__Information provided__
☆ ☆ ☆ ☆

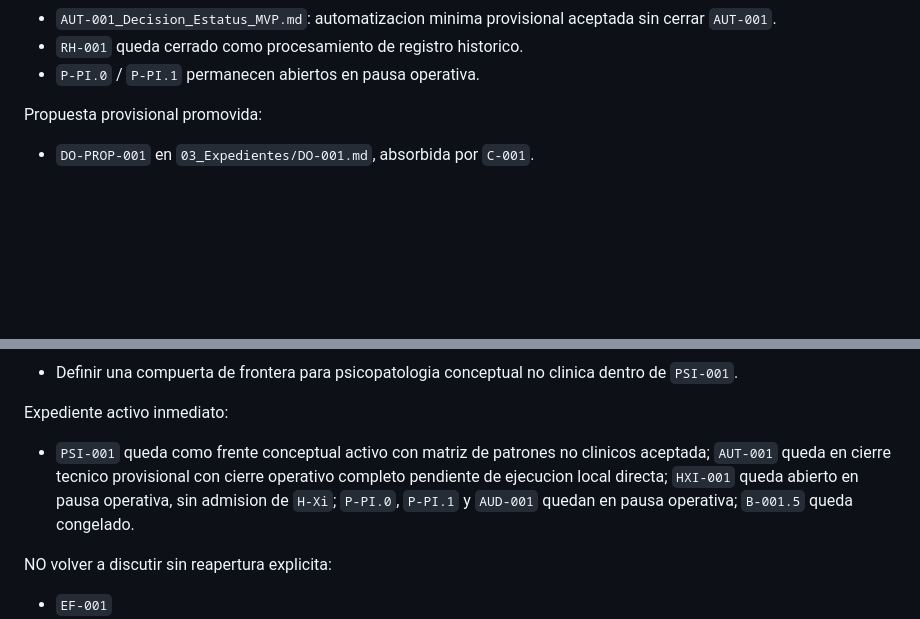
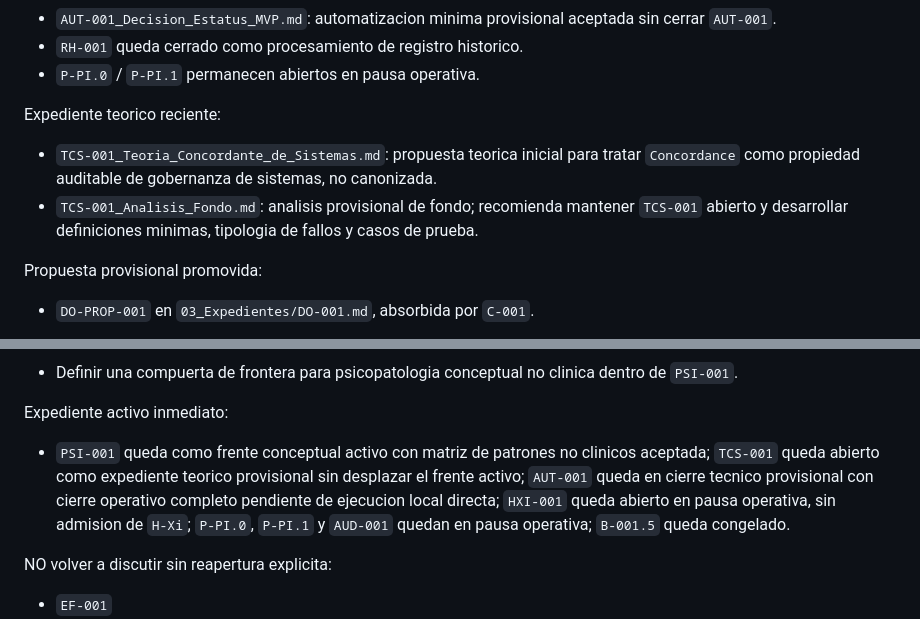
Before and after one commit to iPPxp/laboratorio-concordante, a Markdown page: CURRENT_STATE.md, 2 parts joined by grey strips. Rendered like a GitHub page; blank space fills up the shorter version.

```diff
--- a/CURRENT_STATE.md
+++ b/CURRENT_STATE.md
@@ -50,6 +50,11 @@ Ultima decision operativa:
 - `AUT-001_Decision_Estatus_MVP.md`: automatizacion minima provisional aceptada sin cerrar `AUT-001`.
 - `RH-001` queda cerrado como procesamiento de registro historico.
 - `P-PI.0` / `P-PI.1` permanecen abiertos en pausa operativa.
+
+Expediente teorico reciente:
+
+- `TCS-001_Teoria_Concordante_de_Sistemas.md`: propuesta teorica inicial para tratar `Concordance` como propiedad auditable de gobernanza de sistemas, no canonizada.
+- `TCS-001_Analisis_Fondo.md`: analisis provisional de fondo; recomienda mantener `TCS-001` abierto y desarrollar definiciones minimas, tipologia de fallos y casos de prueba.
 
 Propuesta provisional promovida:
 
@@ -233,7 +238,7 @@ Proximo objetivo:
 
 Expediente activo inmediato:
 
-- `PSI-001` queda como frente conceptual activo con matriz de patrones no clinicos aceptada; `AUT-001` queda en cierre tecnico provisional con cierre operativo completo pendiente de ejecucion local directa; `HXI-001` queda abierto en pausa operativa, sin admision de `H-Xi`; `P-PI.0`, `P-PI.1` y `AUD-001` quedan en pausa operativa; `B-001.5` queda congelado.
+- `PSI-001` queda como frente conceptual activo con matriz de patrones no clinicos aceptada; `TCS-001` queda abierto como expediente teorico provisional sin desplazar el frente activo; `AUT-001` queda en cierre tecnico provisional con cierre operativo completo pendiente de ejecucion local directa; `HXI-001` queda abierto en pausa operativa, sin admision de `H-Xi`; `P-PI.0`, `P-PI.1` y `AUD-001` quedan en pausa operativa; `B-001.5` queda congelado.
 
 NO volver a discutir sin reapertura explicita:
 
```
Also changed, not shown: 03_Expedientes/TCS-001_Analisis_Fondo.md (added, +330 -0 lines), 05_Estado_Proyecto/ESTADO_ACTUAL.md (+4 -0 lines).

☆ ☆ ☆ ☆

__Instructions for the task__
Keep the pictures out of the copy and return the rest of the data above exactly.

__Answer section__
Before and after one commit to iPPxp/laboratorio-concordante, a Markdown page: CURRENT_STATE.md, 2 parts joined by grey strips. Rendered like a GitHub page; blank space fills up the shorter version.

```diff
--- a/CURRENT_STATE.md
+++ b/CURRENT_STATE.md
@@ -50,6 +50,11 @@ Ultima decision operativa:
 - `AUT-001_Decision_Estatus_MVP.md`: automatizacion minima provisional aceptada sin cerrar `AUT-001`.
 - `RH-001` queda cerrado como procesamiento de registro historico.
 - `P-PI.0` / `P-PI.1` permanecen abiertos en pausa operativa.
+
+Expediente teorico reciente:
+
+- `TCS-001_Teoria_Concordante_de_Sistemas.md`: propuesta teorica inicial para tratar `Concordance` como propiedad auditable de gobernanza de sistemas, no canonizada.
+- `TCS-001_Analisis_Fondo.md`: analisis provisional de fondo; recomienda mantener `TCS-001` abierto y desarrollar definiciones minimas, tipologia de fallos y casos de prueba.
 
 Propuesta provisional promovida:
 
@@ -233,7 +238,7 @@ Proximo objetivo:
 
 Expediente activo inmediato:
 
-- `PSI-001` queda como frente conceptual activo con matriz de patrones no clinicos aceptada; `AUT-001` queda en cierre tecnico provisional con cierre operativo completo pendiente de ejecucion local directa; `HXI-001` queda abierto en pausa operativa, sin admision de `H-Xi`; `P-PI.0`, `P-PI.1` y `AUD-001` quedan en pausa operativa; `B-001.5` queda congelado.
+- `PSI-001` queda como frente conceptual activo con matriz de patrones no clinicos aceptada; `TCS-001` queda abierto como expediente teorico provisional sin desplazar el frente activo; `AUT-001` queda en cierre tecnico provisional con cierre operativo completo pendiente de ejecucion local directa; `HXI-001` queda abierto en pausa operativa, sin admision de `H-Xi`; `P-PI.0`, `P-PI.1` y `AUD-001` quedan en pausa operativa; `B-001.5` queda congelado.
 
 NO volver a discutir sin reapertura explicita:
 
```
Also changed, not shown: 03_Expedientes/TCS-001_Analisis_Fondo.md (added, +330 -0 lines), 05_Estado_Proyecto/ESTADO_ACTUAL.md (+4 -0 lines).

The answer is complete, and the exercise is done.